== ASSIGNMENT ==
Reproduce every line of the listing as written, apart from the pictures.

== ENTRIES SUPPLIED ==

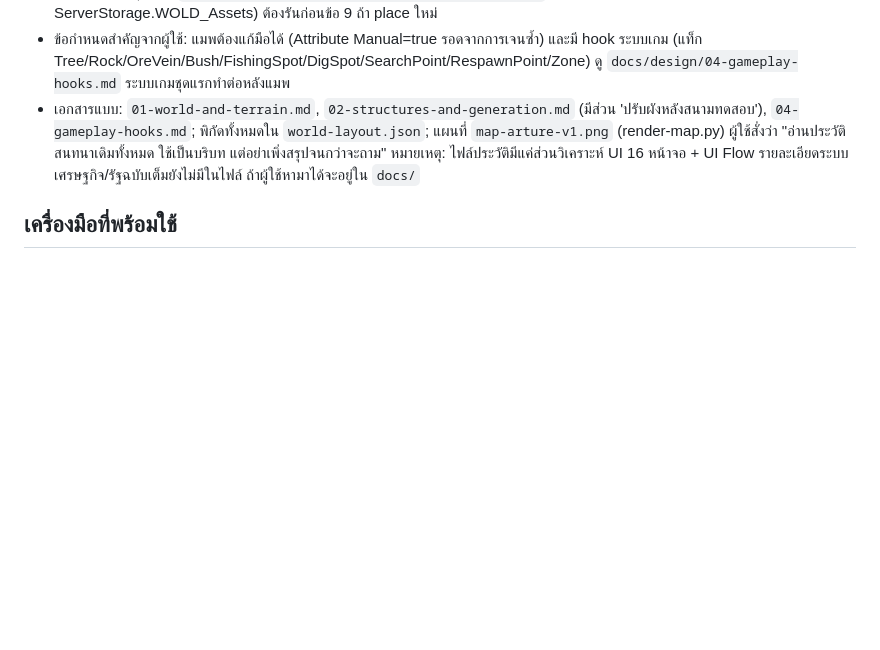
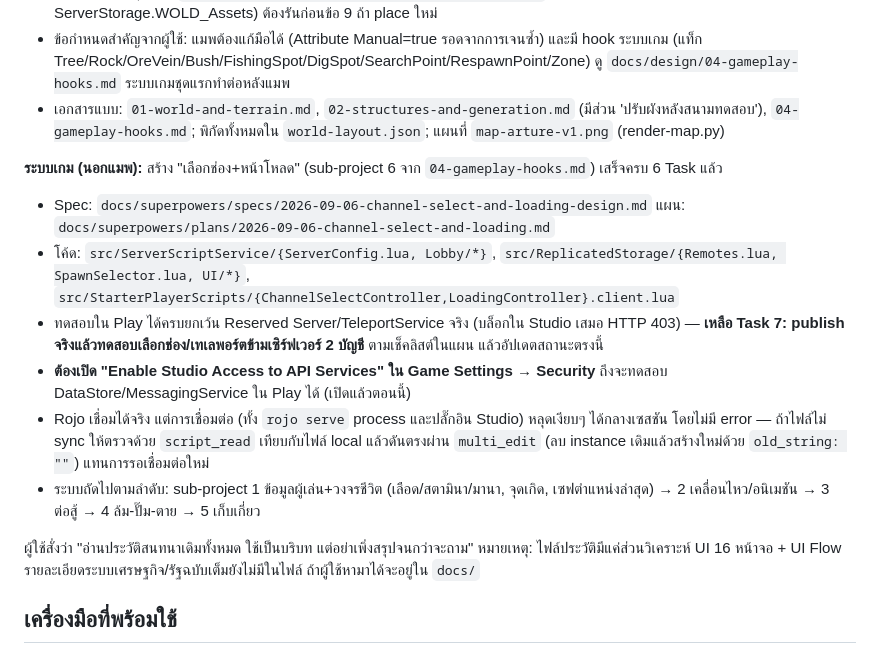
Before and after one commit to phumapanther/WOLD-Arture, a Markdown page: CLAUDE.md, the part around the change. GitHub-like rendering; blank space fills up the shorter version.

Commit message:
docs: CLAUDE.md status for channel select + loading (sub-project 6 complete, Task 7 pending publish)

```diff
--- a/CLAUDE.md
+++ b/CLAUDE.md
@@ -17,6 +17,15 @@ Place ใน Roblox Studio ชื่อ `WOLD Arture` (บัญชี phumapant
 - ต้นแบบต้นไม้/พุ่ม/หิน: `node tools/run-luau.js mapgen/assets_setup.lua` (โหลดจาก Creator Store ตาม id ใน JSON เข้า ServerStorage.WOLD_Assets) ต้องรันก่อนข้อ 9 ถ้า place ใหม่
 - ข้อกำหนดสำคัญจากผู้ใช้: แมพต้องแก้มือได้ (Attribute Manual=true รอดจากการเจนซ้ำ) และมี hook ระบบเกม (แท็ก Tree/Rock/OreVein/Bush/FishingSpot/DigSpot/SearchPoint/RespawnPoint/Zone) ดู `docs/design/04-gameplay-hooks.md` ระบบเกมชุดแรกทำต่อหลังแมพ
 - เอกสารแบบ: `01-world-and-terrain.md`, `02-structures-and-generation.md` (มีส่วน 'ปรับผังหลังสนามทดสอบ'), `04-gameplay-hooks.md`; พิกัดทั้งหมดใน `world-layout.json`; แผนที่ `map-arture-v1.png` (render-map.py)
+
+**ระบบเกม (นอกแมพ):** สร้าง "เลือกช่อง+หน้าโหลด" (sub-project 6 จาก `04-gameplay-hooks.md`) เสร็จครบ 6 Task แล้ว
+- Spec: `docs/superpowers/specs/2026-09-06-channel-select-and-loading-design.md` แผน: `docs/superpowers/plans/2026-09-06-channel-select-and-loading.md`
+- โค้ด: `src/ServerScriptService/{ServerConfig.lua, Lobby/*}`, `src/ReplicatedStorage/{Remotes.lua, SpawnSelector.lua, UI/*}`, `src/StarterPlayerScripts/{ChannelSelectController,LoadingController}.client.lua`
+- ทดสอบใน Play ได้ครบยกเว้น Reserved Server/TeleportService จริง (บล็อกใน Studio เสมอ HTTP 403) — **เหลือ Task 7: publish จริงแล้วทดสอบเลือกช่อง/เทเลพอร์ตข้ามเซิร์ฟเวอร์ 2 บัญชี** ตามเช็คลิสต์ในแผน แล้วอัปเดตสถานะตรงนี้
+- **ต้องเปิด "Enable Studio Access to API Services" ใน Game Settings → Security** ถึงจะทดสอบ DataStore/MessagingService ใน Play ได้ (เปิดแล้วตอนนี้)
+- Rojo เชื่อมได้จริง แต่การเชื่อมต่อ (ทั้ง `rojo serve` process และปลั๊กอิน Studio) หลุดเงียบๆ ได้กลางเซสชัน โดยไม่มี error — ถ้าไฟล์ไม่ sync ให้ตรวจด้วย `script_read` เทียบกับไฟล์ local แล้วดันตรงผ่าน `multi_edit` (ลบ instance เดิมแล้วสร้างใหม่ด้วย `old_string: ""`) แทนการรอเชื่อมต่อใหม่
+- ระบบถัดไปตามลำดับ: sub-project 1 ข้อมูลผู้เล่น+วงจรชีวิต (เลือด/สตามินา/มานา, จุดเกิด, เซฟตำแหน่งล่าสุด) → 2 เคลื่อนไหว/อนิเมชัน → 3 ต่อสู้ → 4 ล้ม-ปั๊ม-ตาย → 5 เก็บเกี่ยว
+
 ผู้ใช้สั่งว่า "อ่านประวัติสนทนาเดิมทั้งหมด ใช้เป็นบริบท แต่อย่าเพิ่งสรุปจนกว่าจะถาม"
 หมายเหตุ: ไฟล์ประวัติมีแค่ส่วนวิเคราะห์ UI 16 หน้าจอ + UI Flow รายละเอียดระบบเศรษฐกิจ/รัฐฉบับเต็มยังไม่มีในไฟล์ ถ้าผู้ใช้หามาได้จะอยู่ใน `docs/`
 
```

== WRITTEN SOLUTION ==
Before and after one commit to phumapanther/WOLD-Arture, a Markdown page: CLAUDE.md, the part around the change. GitHub-like rendering; blank space fills up the shorter version.

Commit message:
docs: CLAUDE.md status for channel select + loading (sub-project 6 complete, Task 7 pending publish)

```diff
--- a/CLAUDE.md
+++ b/CLAUDE.md
@@ -17,6 +17,15 @@ Place ใน Roblox Studio ชื่อ `WOLD Arture` (บัญชี phumapant
 - ต้นแบบต้นไม้/พุ่ม/หิน: `node tools/run-luau.js mapgen/assets_setup.lua` (โหลดจาก Creator Store ตาม id ใน JSON เข้า ServerStorage.WOLD_Assets) ต้องรันก่อนข้อ 9 ถ้า place ใหม่
 - ข้อกำหนดสำคัญจากผู้ใช้: แมพต้องแก้มือได้ (Attribute Manual=true รอดจากการเจนซ้ำ) และมี hook ระบบเกม (แท็ก Tree/Rock/OreVein/Bush/FishingSpot/DigSpot/SearchPoint/RespawnPoint/Zone) ดู `docs/design/04-gameplay-hooks.md` ระบบเกมชุดแรกทำต่อหลังแมพ
 - เอกสารแบบ: `01-world-and-terrain.md`, `02-structures-and-generation.md` (มีส่วน 'ปรับผังหลังสนามทดสอบ'), `04-gameplay-hooks.md`; พิกัดทั้งหมดใน `world-layout.json`; แผนที่ `map-arture-v1.png` (render-map.py)
+
+**ระบบเกม (นอกแมพ):** สร้าง "เลือกช่อง+หน้าโหลด" (sub-project 6 จาก `04-gameplay-hooks.md`) เสร็จครบ 6 Task แล้ว
+- Spec: `docs/superpowers/specs/2026-09-06-channel-select-and-loading-design.md` แผน: `docs/superpowers/plans/2026-09-06-channel-select-and-loading.md`
+- โค้ด: `src/ServerScriptService/{ServerConfig.lua, Lobby/*}`, `src/ReplicatedStorage/{Remotes.lua, SpawnSelector.lua, UI/*}`, `src/StarterPlayerScripts/{ChannelSelectController,LoadingController}.client.lua`
+- ทดสอบใน Play ได้ครบยกเว้น Reserved Server/TeleportService จริง (บล็อกใน Studio เสมอ HTTP 403) — **เหลือ Task 7: publish จริงแล้วทดสอบเลือกช่อง/เทเลพอร์ตข้ามเซิร์ฟเวอร์ 2 บัญชี** ตามเช็คลิสต์ในแผน แล้วอัปเดตสถานะตรงนี้
+- **ต้องเปิด "Enable Studio Access to API Services" ใน Game Settings → Security** ถึงจะทดสอบ DataStore/MessagingService ใน Play ได้ (เปิดแล้วตอนนี้)
+- Rojo เชื่อมได้จริง แต่การเชื่อมต่อ (ทั้ง `rojo serve` process และปลั๊กอิน Studio) หลุดเงียบๆ ได้กลางเซสชัน โดยไม่มี error — ถ้าไฟล์ไม่ sync ให้ตรวจด้วย `script_read` เทียบกับไฟล์ local แล้วดันตรงผ่าน `multi_edit` (ลบ instance เดิมแล้วสร้างใหม่ด้วย `old_string: ""`) แทนการรอเชื่อมต่อใหม่
+- ระบบถัดไปตามลำดับ: sub-project 1 ข้อมูลผู้เล่น+วงจรชีวิต (เลือด/สตามินา/มานา, จุดเกิด, เซฟตำแหน่งล่าสุด) → 2 เคลื่อนไหว/อนิเมชัน → 3 ต่อสู้ → 4 ล้ม-ปั๊ม-ตาย → 5 เก็บเกี่ยว
+
 ผู้ใช้สั่งว่า "อ่านประวัติสนทนาเดิมทั้งหมด ใช้เป็นบริบท แต่อย่าเพิ่งสรุปจนกว่าจะถาม"
 หมายเหตุ: ไฟล์ประวัติมีแค่ส่วนวิเคราะห์ UI 16 หน้าจอ + UI Flow รายละเอียดระบบเศรษฐกิจ/รัฐฉบับเต็มยังไม่มีในไฟล์ ถ้าผู้ใช้หามาได้จะอยู่ใน `docs/`
 
```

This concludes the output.